I was excited to get into accelerated math. It meant I started high school math a year early in the eighth grade, which meant I could either take less math in high school or take one or two math courses for college credit. I was pretty sure I’d just take less math. There were so many other courses available that I wanted to take way more than math.
My dad was less than thrilled when I told him. Both my sisters had taken the same path, and he and Mom had learned some lessons through their experiences. Dad’s number one complaint: I would miss an entire unit on percentages.
“Ugh. Percentages. Why do I even need to know percentages? When will I ever use that in everyday life?”
Hasn’t every kid said that about at least one subject at some point? And it usually has something to do with not liking or not doing well in that subject.
Math wasn’t my favorite.
Mom reminded me I needed to know percentages to compare prices and figure out how much sale items would cost me. Dad started spewing all sorts of farming applications for which percentages are paramount.
He lost me. I loved living on the farm, but I wasn’t going to do all that figuring to plant and harvest.
“Can’t I just use a calculator for all that?”
Wrong answer. Dad insisted I needed to know how to find a percentage. I showed him how I could set up an equation to find it. Not good enough. He wanted me to figure it in my head.
I don’t know how we settled it. All I know is I got to take accelerated math, I still stink at percentages in my head, and anytime the topic came up, Dad acted exasperated with me, and I egged it on.
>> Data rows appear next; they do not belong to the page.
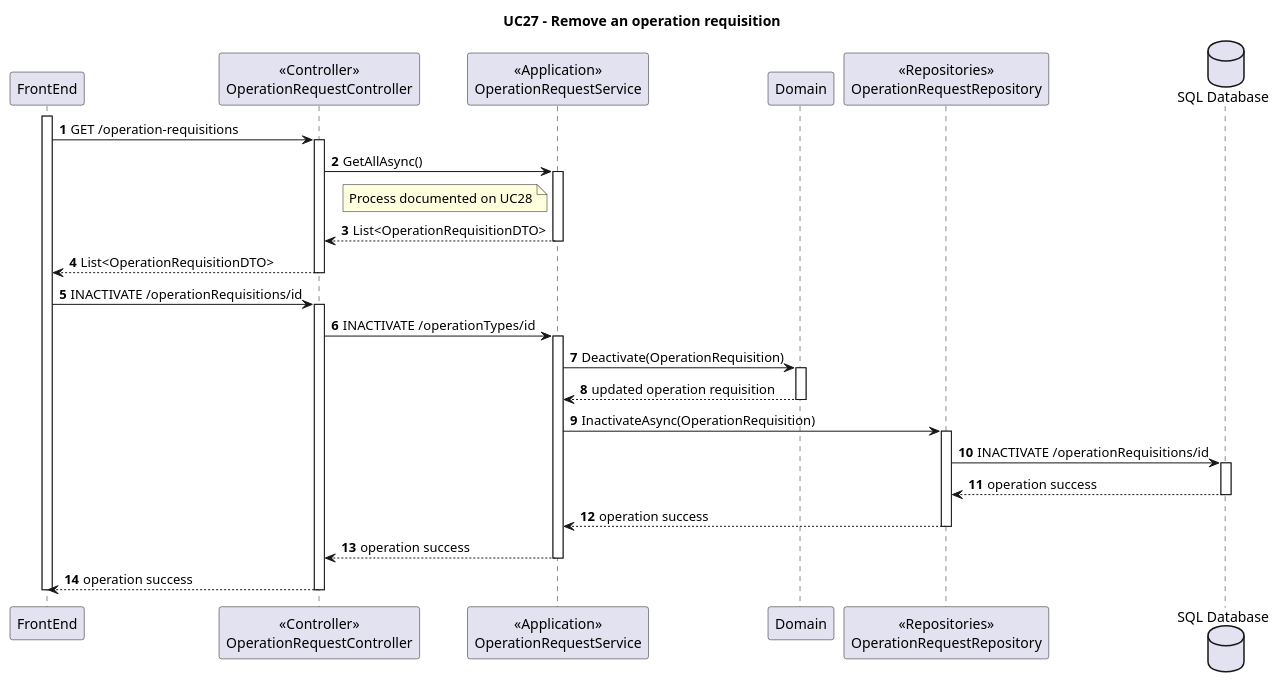
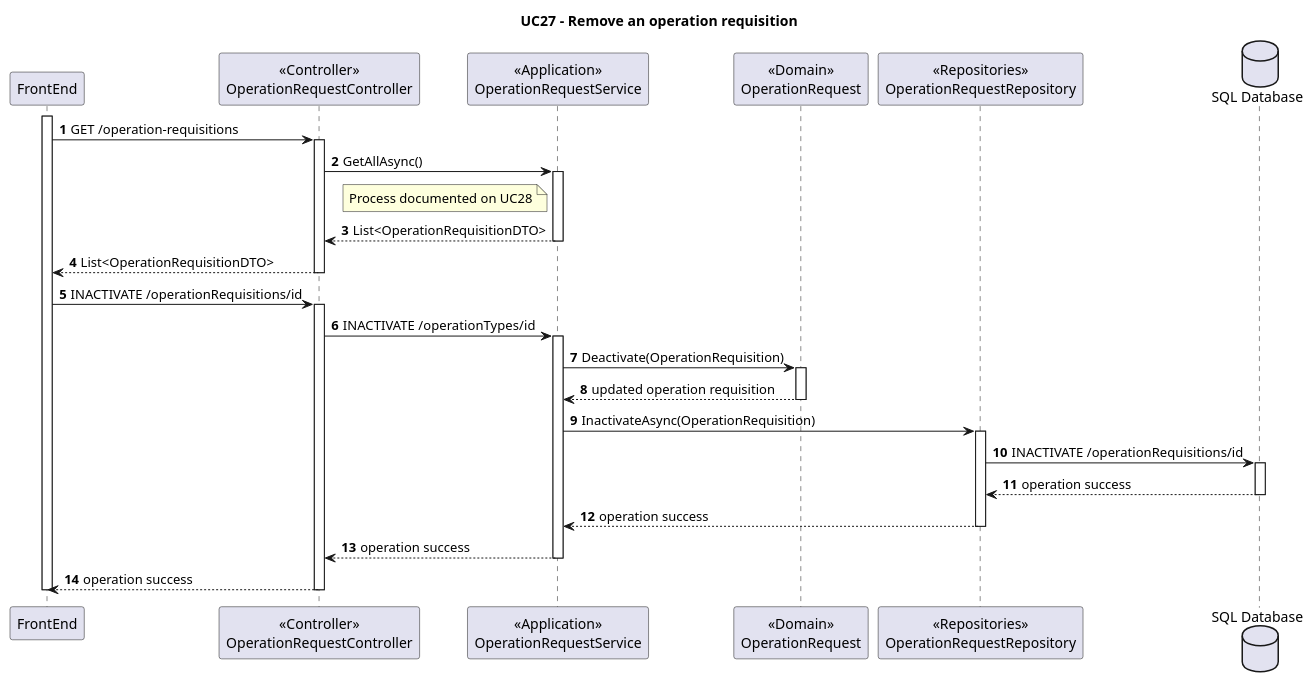
One commit to MiguelCardoso77/SurgicalSync-BackEnd changed the diagram in Wiki/SprintA/diagrams/use-cases/27-remove-an-operation-requisition/level3/backend-process-view.puml. Above: the diagram before and after it, drawn with PlantUML. The commit also changed 1 other file, not shown here.

```diff
--- a/Wiki/SprintA/diagrams/use-cases/27-remove-an-operation-requisition/level3/backend-process-view.puml
+++ b/Wiki/SprintA/diagrams/use-cases/27-remove-an-operation-requisition/level3/backend-process-view.puml
@@ -1,77 +1,77 @@
 @startuml
 autonumber
 
 Title "UC27 - Remove an operation requisition"
 
 participant "FrontEnd" as FE
 participant "<<Controller>>\nOperationRequestController" as CN
 participant "<<Application>>\nOperationRequestService" as SV
-participant "Domain" as DM
+participant "<<Domain>>\nOperationRequest" as DM
 participant "<<Repositories>>\nOperationRequestRepository" as REPO
 database "SQL Database" as SQL
 
 activate FE
 
 FE -> CN  : GET /operation-requisitions
 
 activate CN
 
 CN -> SV: GetAllAsync()
 
 activate SV
 
             note left of SV
                 Process documented on UC28
             end note
 
 SV --> CN : List<OperationRequisitionDTO>
 
 deactivate SV
 
 CN --> FE : List<OperationRequisitionDTO>
 
 deactivate CN
 
 FE -> CN : INACTIVATE /operationRequisitions/id
 
 activate CN
 
 CN -> SV : INACTIVATE /operationTypes/id
 
 activate SV
 
 SV -> DM : Deactivate(OperationRequisition)
 
 activate DM
 
 DM --> SV : updated operation requisition 
 
 deactivate DM
 
 SV -> REPO : InactivateAsync(OperationRequisition)
 
 activate REPO
 
 REPO -> SQL : INACTIVATE /operationRequisitions/id
 
 activate SQL
 
 SQL --> REPO : operation success
 
 deactivate SQL 
 
 REPO  --> SV : operation success
 
 deactivate REPO
 
 SV --> CN : operation success
 
 deactivate  SV
 
 CN --> FE : operation success
 
 deactivate CN 
 
 deactivate FE
 
 @enduml
```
To Dad, math was practical, and he wanted me to be able to do practical things. It’s why he taught me basic tips on cars, household fixes, animal care, and so on. He called those everyday skills common sense. It wasn’t until I got older that I realized those skills are much less common than I thought.
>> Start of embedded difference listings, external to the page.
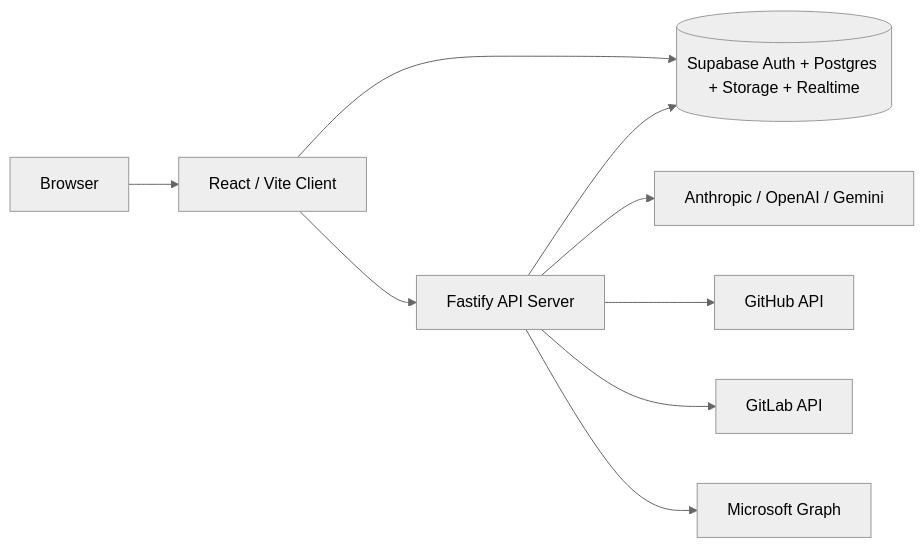
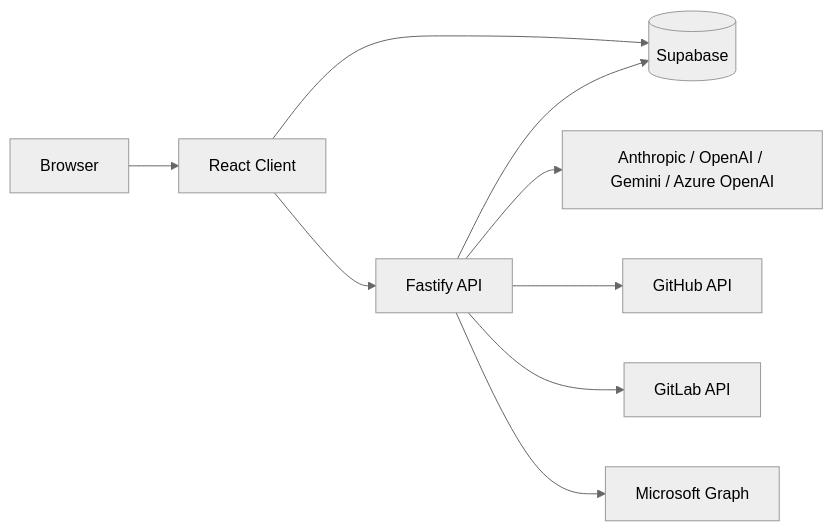
One commit to khicks1724/odyssey changed the diagram in README.md. Above: the diagram before and after it, drawn with Mermaid (neutral theme). The commit also changed other lines of this file and 5 other files, not shown here.

````diff
--- a/README.md
+++ b/README.md
@@ -56,11 +42,11 @@
 ```mermaid
 flowchart LR
-  U[Browser] --> C[React / Vite Client]
-  C --> A[Fastify API Server]
-  C --> S[(Supabase Auth + Postgres + Storage + Realtime)]
+  B[Browser] --> C[React Client]
+  C --> A[Fastify API]
+  C --> S[(Supabase)]
   A --> S
-  A --> AI[Anthropic / OpenAI / Gemini]
+  A --> AI[Anthropic / OpenAI / Gemini / Azure OpenAI]
   A --> GH[GitHub API]
   A --> GL[GitLab API]
   A --> MS[Microsoft Graph]
 ```
````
I still try to keep my gas tank above half, because “it’s just as easy to keep it in the top half as the bottom half.”
I still carry extra gloves, hat, extra socks, and a blanket in the van during the winter, “just in case you need to stand outside or get help.”
I still go through a mental checklist of storm preparation, including making sure flashlights work, phones are charged, and any supplies I might need in an emergency are in a central location, so I don’t have to gather them later.
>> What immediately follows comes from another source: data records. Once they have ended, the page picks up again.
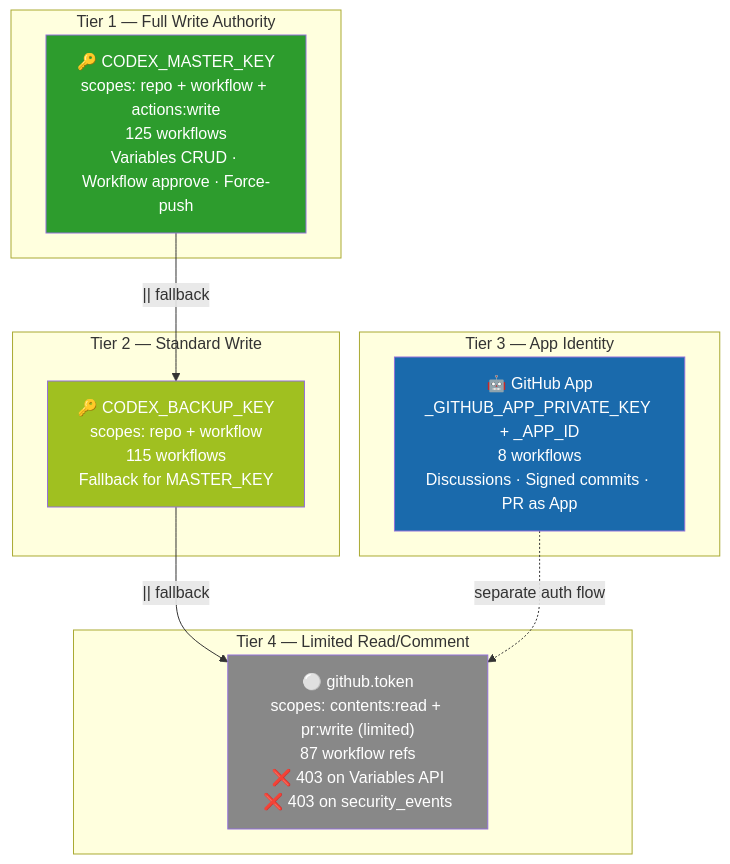
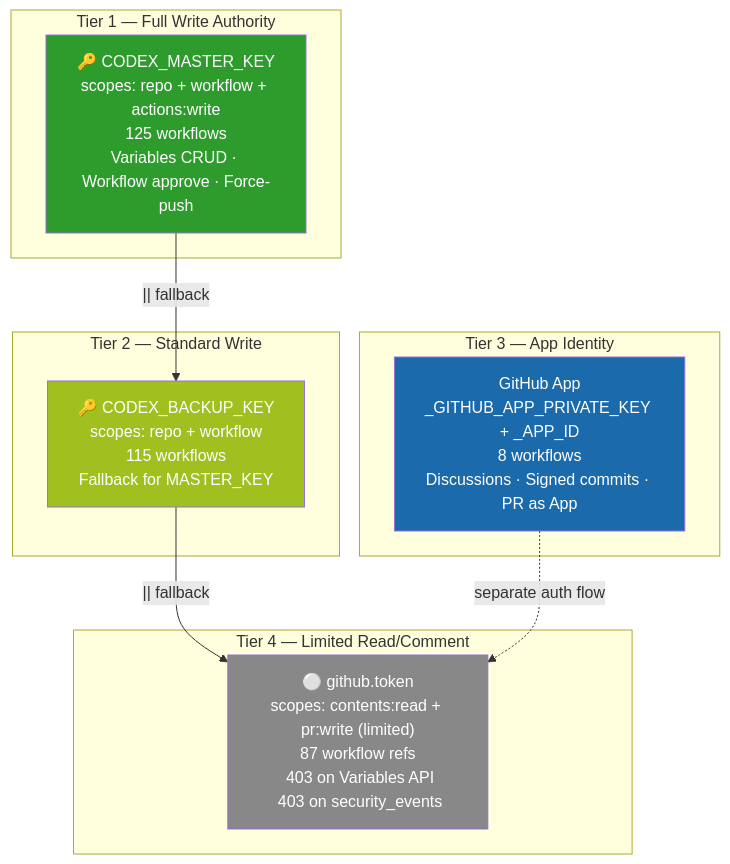
Before and after one commit to Aries-Serpent/_codex_: the fourth of 19 diagrams in docs/reference/ELEVATED_PRIVILEGES_TOKEN_REVIEW.md, drawn with Mermaid. The commit also changed other lines of this file and 2029 other files, not shown here.

First line of the commit message:
Publish DEPLOYMENT_GUIDE on site and remove GitHub repo links from deployed docs (#5297)

````diff
--- a/docs/reference/ELEVATED_PRIVILEGES_TOKEN_REVIEW.md
+++ b/docs/reference/ELEVATED_PRIVILEGES_TOKEN_REVIEW.md
@@ -716,25 +718,25 @@
 ```mermaid
 %%{init: {'accessibility': {'title': 'Flowchart showing "🔑 CODEX_MASTER_KEY\nscopes: repo + workflow + actions:write\n125 workflows\nVariables CRUD · Workflow approve · Force-push", "🔑 CODEX_BACKUP_KEY\nscopes: repo + workflow\n115 workflows\nFallback for MASTER_KEY"'}}%%
 graph TD
     subgraph "Tier 1 — Full Write Authority"
         MK["🔑 CODEX_MASTER_KEY\nscopes: repo + workflow + actions:write\n125 workflows\nVariables CRUD · Workflow approve · Force-push"]
     end
     subgraph "Tier 2 — Standard Write"
         BK["🔑 CODEX_BACKUP_KEY\nscopes: repo + workflow\n115 workflows\nFallback for MASTER_KEY"]
     end
     subgraph "Tier 3 — App Identity"
-        APP["🤖 GitHub App\n_GITHUB_APP_PRIVATE_KEY + _APP_ID\n8 workflows\nDiscussions · Signed commits · PR as App"]
+        APP[" GitHub App\n_GITHUB_APP_PRIVATE_KEY + _APP_ID\n8 workflows\nDiscussions · Signed commits · PR as App"]
     end
     subgraph "Tier 4 — Limited Read/Comment"
-        GT["⚪ github.token\nscopes: contents:read + pr:write (limited)\n87 workflow refs\n❌ 403 on Variables API\n❌ 403 on security_events"]
+        GT["⚪ github.token\nscopes: contents:read + pr:write (limited)\n87 workflow refs\n 403 on Variables API\n 403 on security_events"]
     end
 
     MK -->|"|| fallback"| BK
     BK -->|"|| fallback"| GT
     APP -.->|"separate auth flow"| GT
 
     style MK fill:#2d9c2d,color:#fff
     style BK fill:#a0c020,color:#fff
     style APP fill:#1a6aac,color:#fff
     style GT fill:#888,color:#fff
 ```
````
There are enough times when we get caught off guard. Many times, if we’re paying attention, we get some warning signs. At the very least, we can use common sense to be as prepared as possible.
It’s great advice, Dad, and it usually helps, even through this grief process. I was as prepared as I could be when you died, but it still catches me off guard at times. It’s not an easy fix, like filling up a tank of gas or changing the batteries in my flashlight. I can’t tell you the percentage of heartache I have today compared to yesterday. But I can see the possibilities of tomorrow. I can use what sense and skills I have to get through today.
Thanks for the preparation and the reminder, Dad.